#### TASK REQUIREMENTS
Without the pictures, retype each line below exactly as it stands.

#### AVAILABLE DATA
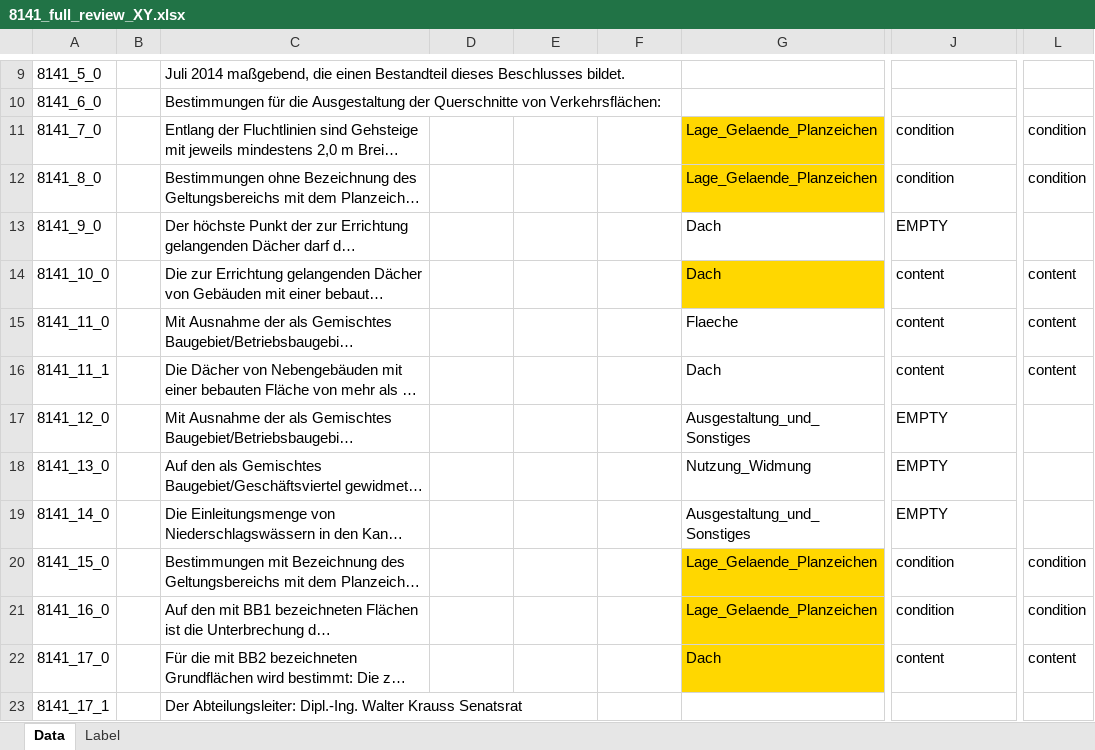
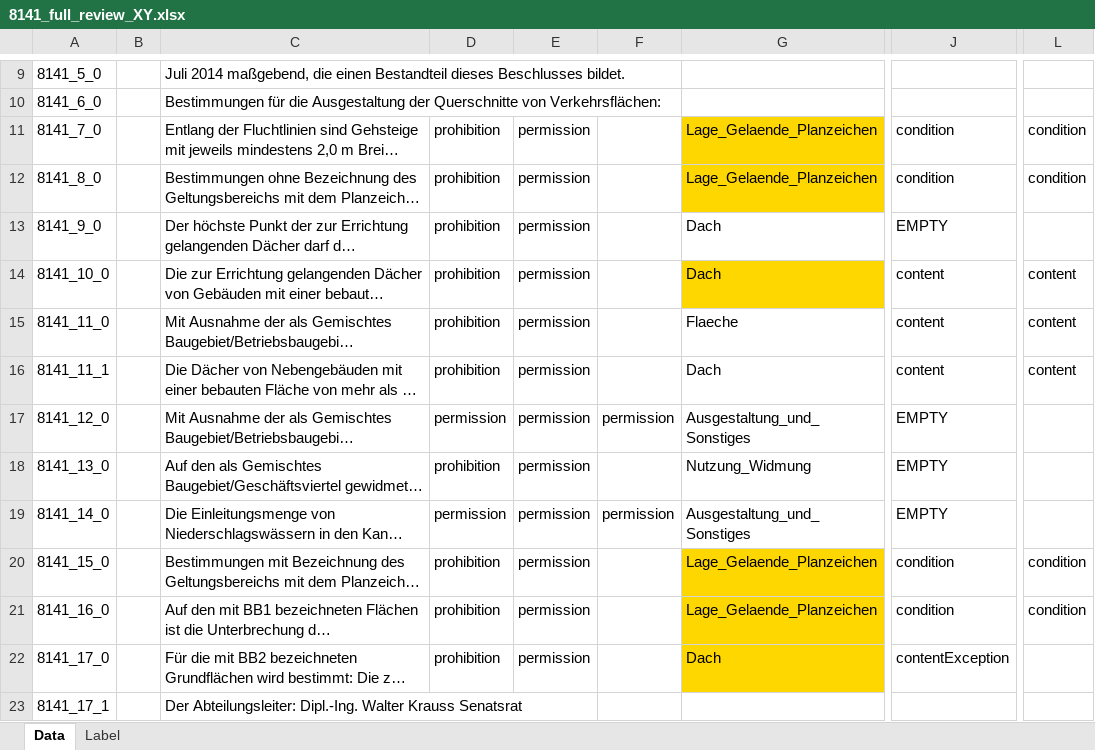
Before and after one commit to recski/brise-plandok, an Excel workbook: sample_data/annotation/8141_full_review_XY.xlsx, sheet Data, drawn as a sheet; only a part is shown, gaps mark what is left out; long unchanged cells end in …; values as stored, in another font and other column widths than the file's, no borders; conditional formats not drawn; the diff names each change by its address in the sheet, - before the commit and + after, or states it on an @@ line.

Commit message:
Fill modalities for review

```diff
--- a/sample_data/annotation/8141_full_review_XY.xlsx (sheet Data)
+++ b/sample_data/annotation/8141_full_review_XY.xlsx (sheet Data)
-D11:D16: (empty)
+D11:D16: prohibition
-E11:E22: (empty)
+E11:E22: permission
-D17: (empty)
+D17: permission
-F17: (empty)
+F17: permission
-D18: (empty)
+D18: prohibition
-D19: (empty)
+D19: permission
-F19: (empty)
+F19: permission
-D20:D22: (empty)
+D20:D22: prohibition
-J22: content
+J22: contentException
-L22: content
+L22: (empty)
```
Also changed, not shown: sample_data/annotation/01/phase2/upload/8141.xlsx, 6 other files.
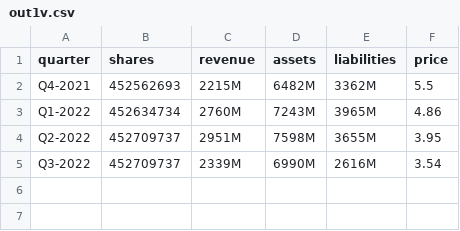
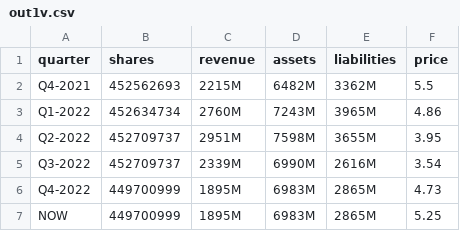
Before and after one commit to MummoSiili/osake, a CSV file: out1v.csv, drawn as a sheet; the diff names each change by its address in the sheet, - before the commit and + after, or states it on an @@ line.

```diff
--- a/out1v.csv
+++ b/out1v.csv
+row 6: Q4-2022 | 449700999 | 1895M | 6983M | 2865M | 4.73
+row 7: NOW | 449700999 | 1895M | 6983M | 2865M | 5.25
```
Also changed, not shown: baba.csv, tsla.csv, 3 other files.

#### RESPONSE TO THE TASK
Before and after one commit to recski/brise-plandok, an Excel workbook: sample_data/annotation/8141_full_review_XY.xlsx, sheet Data, drawn as a sheet; only a part is shown, gaps mark what is left out; long unchanged cells end in …; values as stored, in another font and other column widths than the file's, no borders; conditional formats not drawn; the diff names each change by its address in the sheet, - before the commit and + after, or states it on an @@ line.

Commit message:
Fill modalities for review

```diff
--- a/sample_data/annotation/8141_full_review_XY.xlsx (sheet Data)
+++ b/sample_data/annotation/8141_full_review_XY.xlsx (sheet Data)
-D11:D16: (empty)
+D11:D16: prohibition
-E11:E22: (empty)
+E11:E22: permission
-D17: (empty)
+D17: permission
-F17: (empty)
+F17: permission
-D18: (empty)
+D18: prohibition
-D19: (empty)
+D19: permission
-F19: (empty)
+F19: permission
-D20:D22: (empty)
+D20:D22: prohibition
-J22: content
+J22: contentException
-L22: content
+L22: (empty)
```
Also changed, not shown: sample_data/annotation/01/phase2/upload/8141.xlsx, 6 other files.
Before and after one commit to MummoSiili/osake, a CSV file: out1v.csv, drawn as a sheet; the diff names each change by its address in the sheet, - before the commit and + after, or states it on an @@ line.

```diff
--- a/out1v.csv
+++ b/out1v.csv
+row 6: Q4-2022 | 449700999 | 1895M | 6983M | 2865M | 4.73
+row 7: NOW | 449700999 | 1895M | 6983M | 2865M | 5.25
```
Also changed, not shown: baba.csv, tsla.csv, 3 other files.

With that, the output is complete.